Berlin protesters criticise government prioritisation of large-scale farming as damaging to health and the environment








In January, organisers said that an estimated 35,000 protesters, backed by a procession of farm tractors, marched in Berlin for environmental protection and against the industrial agriculture lobby.

Police put the number of demonstrators at over 12,000.

While the Grüne Woche (Green Week) international agricultural fair was taking place in the German capital, the protesters criticised government policy which prioritised large-scale farming, deemed damaging to health and the environment, to the detriment of small farmers and bio-growers.

The Conservative Agriculture Minister Julia Klöckner has received “an unequivocal message” from the street, said Saskia Richartz, spokeswoman for the protest organisers.






More than 100 organisations took part in the colourful march, with 171 tractors descending on Berlin from several parts of the country.

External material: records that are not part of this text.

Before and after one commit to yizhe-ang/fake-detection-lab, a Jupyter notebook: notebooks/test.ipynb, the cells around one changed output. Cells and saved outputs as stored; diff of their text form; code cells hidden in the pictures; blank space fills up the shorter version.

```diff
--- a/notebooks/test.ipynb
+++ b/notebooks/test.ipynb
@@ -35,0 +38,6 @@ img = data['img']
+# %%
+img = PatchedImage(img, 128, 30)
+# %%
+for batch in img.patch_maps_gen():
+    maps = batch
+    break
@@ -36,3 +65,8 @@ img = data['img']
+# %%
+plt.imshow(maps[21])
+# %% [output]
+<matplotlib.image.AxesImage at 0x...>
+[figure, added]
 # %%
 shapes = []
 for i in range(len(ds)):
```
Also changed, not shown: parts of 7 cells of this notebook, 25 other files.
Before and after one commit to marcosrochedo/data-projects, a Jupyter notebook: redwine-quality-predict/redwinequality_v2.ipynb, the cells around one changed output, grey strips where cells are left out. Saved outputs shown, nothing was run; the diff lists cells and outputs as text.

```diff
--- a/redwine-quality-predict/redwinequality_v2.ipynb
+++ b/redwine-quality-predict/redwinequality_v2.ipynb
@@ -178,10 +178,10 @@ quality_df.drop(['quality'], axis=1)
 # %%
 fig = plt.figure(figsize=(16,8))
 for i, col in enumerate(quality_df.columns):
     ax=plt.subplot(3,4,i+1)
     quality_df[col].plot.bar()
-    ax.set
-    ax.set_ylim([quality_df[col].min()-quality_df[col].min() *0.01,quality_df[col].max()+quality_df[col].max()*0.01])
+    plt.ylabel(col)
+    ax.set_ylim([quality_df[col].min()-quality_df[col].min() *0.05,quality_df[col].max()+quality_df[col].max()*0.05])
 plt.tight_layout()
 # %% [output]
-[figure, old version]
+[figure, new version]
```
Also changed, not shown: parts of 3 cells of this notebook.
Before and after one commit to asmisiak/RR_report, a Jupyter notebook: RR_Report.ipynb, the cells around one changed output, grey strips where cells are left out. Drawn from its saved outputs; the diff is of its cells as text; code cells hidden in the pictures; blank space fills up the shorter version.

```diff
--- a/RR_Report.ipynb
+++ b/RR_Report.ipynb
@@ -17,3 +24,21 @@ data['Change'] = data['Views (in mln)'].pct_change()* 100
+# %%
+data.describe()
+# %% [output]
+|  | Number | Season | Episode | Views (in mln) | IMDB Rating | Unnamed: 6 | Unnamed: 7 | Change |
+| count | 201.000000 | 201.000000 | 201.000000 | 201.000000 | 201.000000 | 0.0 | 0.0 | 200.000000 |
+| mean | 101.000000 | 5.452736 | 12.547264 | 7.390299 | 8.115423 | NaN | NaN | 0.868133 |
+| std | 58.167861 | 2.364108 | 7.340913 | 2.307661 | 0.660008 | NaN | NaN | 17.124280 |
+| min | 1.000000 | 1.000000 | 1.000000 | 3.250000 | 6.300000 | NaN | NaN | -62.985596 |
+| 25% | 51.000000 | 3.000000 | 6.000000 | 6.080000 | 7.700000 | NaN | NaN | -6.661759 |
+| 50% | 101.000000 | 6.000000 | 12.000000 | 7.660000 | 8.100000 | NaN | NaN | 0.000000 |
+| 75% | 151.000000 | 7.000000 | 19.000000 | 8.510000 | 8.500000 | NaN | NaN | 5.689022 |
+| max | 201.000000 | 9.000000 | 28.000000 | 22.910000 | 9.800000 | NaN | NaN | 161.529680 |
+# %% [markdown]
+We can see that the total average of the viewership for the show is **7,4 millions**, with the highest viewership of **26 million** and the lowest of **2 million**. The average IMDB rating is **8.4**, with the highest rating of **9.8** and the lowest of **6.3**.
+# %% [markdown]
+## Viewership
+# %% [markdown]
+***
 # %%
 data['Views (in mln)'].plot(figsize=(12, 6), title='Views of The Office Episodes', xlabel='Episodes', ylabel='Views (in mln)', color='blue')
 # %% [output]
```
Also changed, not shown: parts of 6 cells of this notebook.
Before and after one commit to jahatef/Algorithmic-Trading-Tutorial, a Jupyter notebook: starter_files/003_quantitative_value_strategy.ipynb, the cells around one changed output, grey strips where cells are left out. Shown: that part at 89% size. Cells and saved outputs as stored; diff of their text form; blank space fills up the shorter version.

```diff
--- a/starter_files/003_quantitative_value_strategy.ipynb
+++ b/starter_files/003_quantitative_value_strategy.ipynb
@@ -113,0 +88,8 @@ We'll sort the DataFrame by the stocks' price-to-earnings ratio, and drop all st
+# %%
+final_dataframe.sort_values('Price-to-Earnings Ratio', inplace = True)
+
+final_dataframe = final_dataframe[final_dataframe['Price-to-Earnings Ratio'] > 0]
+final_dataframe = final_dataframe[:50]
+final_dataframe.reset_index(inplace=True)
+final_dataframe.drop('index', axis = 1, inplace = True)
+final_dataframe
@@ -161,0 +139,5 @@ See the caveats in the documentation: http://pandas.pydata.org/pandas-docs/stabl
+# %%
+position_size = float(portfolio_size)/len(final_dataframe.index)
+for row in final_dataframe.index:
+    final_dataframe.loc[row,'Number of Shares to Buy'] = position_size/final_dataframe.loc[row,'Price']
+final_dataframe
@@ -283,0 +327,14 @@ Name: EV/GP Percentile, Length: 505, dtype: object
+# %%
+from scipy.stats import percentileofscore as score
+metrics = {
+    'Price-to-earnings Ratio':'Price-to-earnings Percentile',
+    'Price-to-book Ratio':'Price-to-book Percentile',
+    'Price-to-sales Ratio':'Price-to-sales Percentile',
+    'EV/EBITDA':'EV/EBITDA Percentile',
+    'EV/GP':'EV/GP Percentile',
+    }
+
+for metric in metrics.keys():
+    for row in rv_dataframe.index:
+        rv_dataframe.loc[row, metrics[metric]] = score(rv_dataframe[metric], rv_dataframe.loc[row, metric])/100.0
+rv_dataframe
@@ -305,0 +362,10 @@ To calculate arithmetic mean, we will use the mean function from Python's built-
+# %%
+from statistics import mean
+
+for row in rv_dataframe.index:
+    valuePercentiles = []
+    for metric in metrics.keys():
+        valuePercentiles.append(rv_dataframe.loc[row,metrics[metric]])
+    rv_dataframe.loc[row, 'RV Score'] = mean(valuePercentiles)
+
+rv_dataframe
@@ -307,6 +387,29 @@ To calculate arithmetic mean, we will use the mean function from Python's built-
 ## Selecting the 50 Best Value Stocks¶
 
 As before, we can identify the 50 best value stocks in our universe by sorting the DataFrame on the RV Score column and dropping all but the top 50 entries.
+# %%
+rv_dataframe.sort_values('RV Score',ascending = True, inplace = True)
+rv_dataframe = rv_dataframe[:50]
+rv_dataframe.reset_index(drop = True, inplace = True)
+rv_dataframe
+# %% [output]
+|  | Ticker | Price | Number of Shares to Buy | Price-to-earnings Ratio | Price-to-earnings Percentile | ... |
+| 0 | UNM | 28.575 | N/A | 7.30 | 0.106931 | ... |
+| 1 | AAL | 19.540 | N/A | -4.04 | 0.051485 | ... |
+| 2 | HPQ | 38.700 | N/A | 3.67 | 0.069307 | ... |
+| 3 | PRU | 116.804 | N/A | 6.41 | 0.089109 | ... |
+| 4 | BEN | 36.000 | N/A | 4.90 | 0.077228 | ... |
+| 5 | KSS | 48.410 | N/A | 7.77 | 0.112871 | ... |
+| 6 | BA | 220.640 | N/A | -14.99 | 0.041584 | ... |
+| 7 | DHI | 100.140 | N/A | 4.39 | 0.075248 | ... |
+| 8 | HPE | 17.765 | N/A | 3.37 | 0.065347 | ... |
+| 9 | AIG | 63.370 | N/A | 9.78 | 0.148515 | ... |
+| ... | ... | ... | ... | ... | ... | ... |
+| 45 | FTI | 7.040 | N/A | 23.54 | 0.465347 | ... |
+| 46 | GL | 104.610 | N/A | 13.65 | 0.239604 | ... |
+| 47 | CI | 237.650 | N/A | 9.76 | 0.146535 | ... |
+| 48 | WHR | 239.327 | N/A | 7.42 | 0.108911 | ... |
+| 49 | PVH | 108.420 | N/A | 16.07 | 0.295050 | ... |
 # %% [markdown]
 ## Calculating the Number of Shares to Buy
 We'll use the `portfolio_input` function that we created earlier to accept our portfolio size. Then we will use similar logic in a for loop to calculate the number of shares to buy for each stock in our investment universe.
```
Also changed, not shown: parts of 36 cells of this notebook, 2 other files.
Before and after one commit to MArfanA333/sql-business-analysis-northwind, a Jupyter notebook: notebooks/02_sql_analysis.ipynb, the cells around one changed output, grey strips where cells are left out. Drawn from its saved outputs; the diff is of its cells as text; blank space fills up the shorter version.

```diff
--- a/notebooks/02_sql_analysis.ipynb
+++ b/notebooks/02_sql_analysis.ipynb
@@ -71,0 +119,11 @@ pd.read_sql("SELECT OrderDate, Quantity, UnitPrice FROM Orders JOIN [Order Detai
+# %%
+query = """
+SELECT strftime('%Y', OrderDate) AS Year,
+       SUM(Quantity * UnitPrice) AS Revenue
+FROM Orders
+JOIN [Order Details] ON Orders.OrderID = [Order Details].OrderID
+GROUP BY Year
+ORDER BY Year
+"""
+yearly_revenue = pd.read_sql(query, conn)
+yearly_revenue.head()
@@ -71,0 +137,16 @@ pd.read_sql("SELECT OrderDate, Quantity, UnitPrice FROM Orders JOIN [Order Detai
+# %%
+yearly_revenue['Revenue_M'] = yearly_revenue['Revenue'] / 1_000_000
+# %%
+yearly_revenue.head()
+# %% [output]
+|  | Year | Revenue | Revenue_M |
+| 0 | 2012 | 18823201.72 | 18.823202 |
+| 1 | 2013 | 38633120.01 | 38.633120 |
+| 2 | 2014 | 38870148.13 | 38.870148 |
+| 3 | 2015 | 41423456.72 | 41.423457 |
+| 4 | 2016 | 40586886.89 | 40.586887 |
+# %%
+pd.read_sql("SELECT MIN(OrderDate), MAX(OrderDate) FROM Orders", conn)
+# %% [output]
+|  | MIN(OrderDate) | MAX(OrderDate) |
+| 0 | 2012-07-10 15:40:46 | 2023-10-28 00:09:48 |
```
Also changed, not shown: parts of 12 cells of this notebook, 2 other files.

The ministerial quarter around Brandenburg Gate remained partially blocked for several hours before the protest broke up peacefully.

“We can’t feed the whole world if we reduce industrial agricultural production,” the agriculture minister commented, while admitting that the sector needs to be “more efficient and respectful of the environment”.





French scientists: “A higher frequency of organic food consumption is associated with a reduced risk of cancer”. Not so says thinktank.

A reader has drawn attention to an e-mail received from the Center for Food Safety about a French study that had followed (nearly) 70,000 adults for five years, most of them women. It found that “the most frequent consumers of organic food had 25% fewer cancers over the course of their lives than those who never ate organic food. Those who ate the most organic fruits, vegetables, dairy products, meat, and other organic foods had a particularly steep drop in the incidence of lymphomas, and a significant reduction in postmenopausal breast cancers.”

If the findings are confirmed, promoting organic food consumption in the general population could be a promising preventive strategy against cancer” – the summarised conclusion and recommendation of the study which was published in The Journal of the American Medical Association (JAMA, October 2018).

Frank Hu, who heads the Harvard University Nutrition Department, will agree with the need for further research, having written in the same JAMA issue “Organic food intake is notoriously difficult to assess, and its self-reporting is very prone to confusion through positive health behaviors and socioeconomic factors” – fair comment.

Incredibly stupid’ and ‘biologically impossible’ is the far from fair or disinterested response of the American Council on Science and Health (ACSH)

ACSH is a thinktank on record as having received funding from many industries, including ExxonMobil, Chevron, Coca-Cola, Bristol-Myers Squibb, Dr Pepper Snapple Group, Procter & Gamble, Syngenta, 3M, McDonald’s, Bayer Cropscience  and Altria.

The thinktank describes the findings of the French scientists from the Sorbonne’s Research Center Epidemiology and Statistics, National Institute of Health and Medical Research, National Institute of Agronomic Research, Research Team in Nutritional Epidemiology, Bobigny, Department of Public Health, Avicenne Hospital, Bobigny and the Centre for Cardiovascular Research and Nutrition, Aix Marseille University, as ‘incredibly stupid’ and ‘biologically impossible’.

In a New York Times report, Dr Julia Baudry, lead author of the French study, said that the magnitude of protection surprised the study authors. “We did expect to find a reduction, but the extent of the reduction is quite important”. She noted the study does not prove an organic diet causes a reduction in cancers, but strongly suggests “that an organic-based diet could contribute to reducing cancer risk.”

The French study was entirely paid for by public and government funds.